Facebook hacked; no user data compromised
Facebook has revealed that it was "targeted in a sophisticated attack" by hackers last month -- this not long after Twitter and The New York Times reported that hackers got into their computers.
Facebook does not say specifically when the attack happened, but it does assure users in a blog post that it has found "no evidence that Facebook user data was compromised." That means that Facebook does not believe that usernames or passwords from the site were obtained by the hackers. Facebook does not reveal, however, what the attackers were able to see.
When reached by ABC News, Facebook declined to comment on who it believes was responsible for the attack.
Facebook's security team has traced the attack to a website that was visited by Facebook employees. The website installed malware on the employees' laptops, even though they were protected by anti-virus software.
"As soon as we discovered the presence of the malware, we remediated all infected machines, informed law enforcement, and began a significant investigation that continues to this day," Facebook says in its blog post.
Given that the attack came through employee laptops, it is possible that the information compromised was simply what was on their personal computers.
RELATED: 10 Tips to Protect Yourself Online

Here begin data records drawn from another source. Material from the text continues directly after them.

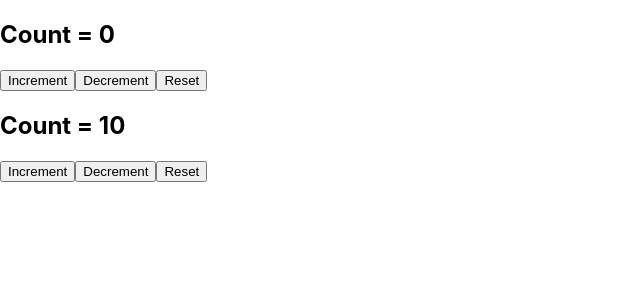
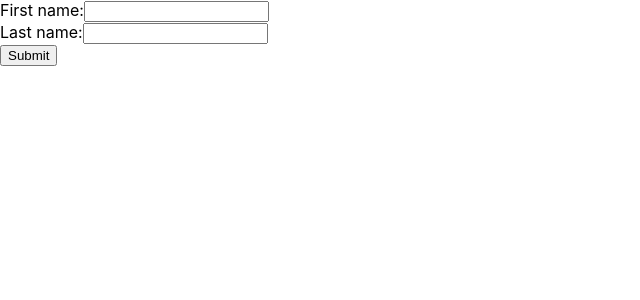
Before and after one commit to Neha-Himesh/react-hands-on, a React (Create React App) app: page / in a window 1280 px wide. Shown: the top 300 px of the page, without its empty margins (0-640 px from the left). Built offline with nearby package versions, Linux system fonts and the light colour scheme.

Commit message:
Added useInput custom hook of react

```diff
--- a/src/App.js
+++ b/src/App.js
@@ -1,19 +1,12 @@
 
 import React from 'react'
-import FocusInputUseRef from './components/FocusInputUseRef';
-import ClassTimer from './components/ClassTimer';
-import HookTimer from './components/HookTimer';
-import DocTitleOne from './components/DocTitleOne';
-import DocTitleTwo from './components/DocTitleTwo';
-import CounterOneCustomHook2 from './components/CounterOneCustomHook2';
-import CounterTwoCustomHook2 from './components/CounterTwoCustomHook2';
+import UserFormCustomHook3 from './components/UserFormCustomHook3';
 
 
 function App() {
   return (
     <div className="App">
-      <CounterOneCustomHook2 />
-      <CounterTwoCustomHook2 />
+     <UserFormCustomHook3 />
     </div>
   )
 }
--- /dev/null
+++ b/src/components/Hooks/useInput.js
@@ -0,0 +1,17 @@
+import {useState} from 'react'
+
+function useInput(initialValue) {
+    const [value, setValue] = useState(initialValue)
+    const reset = () =>{
+       setValue(initialValue)
+    }
+    const bind ={
+        value,
+        onChange: e =>{
+            setValue(e.target.value)
+        }
+    }
+  return [value, bind, reset]
+}
+
+export default useInput
--- /dev/null
+++ b/src/components/UserFormCustomHook3.js
@@ -0,0 +1,30 @@
+import React, {useState} from 'react'
+import useInput from './Hooks/useInput'
+
+function UserFormCustomHook3() {
+    const [firstName, bindFirstName, resetFirstName] = useInput('')
+    const [lastName, bindLastName, resetLastName] = useInput('')
+    const submitHandler = e => {
+        e.preventDefault()
+        alert(`Hello ${firstName} ${lastName}`)
+        resetFirstName()
+        resetLastName()
+    }
+  return (
+    <div>
+        <form onSubmit={submitHandler}>
+            <div>
+                <label>First name:</label>
+                <input type="text" {...bindFirstName}></input>
+            </div>
+            <div>
+                <label>Last name:</label>
+                <input type="text" {...bindLastName}></input>
+            </div>
+            <button type="submit">Submit</button>
+        </form>
+    </div>
+  )
+}
+
+export default UserFormCustomHook3
```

Facebook says the compromise began with a vulnerability in Java, the software used to show much of the content on Web browsers. As a result, the Department of Homeland Security released a statement last month urging computer users to disable the software in browsers.
"We don't know much yet about what was compromised, but Java is used with so many applications the vulnerabilities are designed to take advantage of that," Robert Siciliano, a security expert at the anti-malware firm McAfee, told ABC News. "In this case it was a zero-day vulnerability -- it was a brand-new virus -- that they couldn't protect against."
Facebook's announcement comes after Twitter's announcement on Feb. 1 that 250,000 accounts were compromised in an attack. Twitter required affected users to reset their passwords. The New York Times and the Wall Street Journal's computer systems were infiltrated by Chinese hackers in late January.
Although Facebook user data seems to be safe at this point, this is a good time to make sure you are following basic online safety tips -- reset your passwords regularly, keep your anti-virus software up to date, and stay away from websites that seem questionable.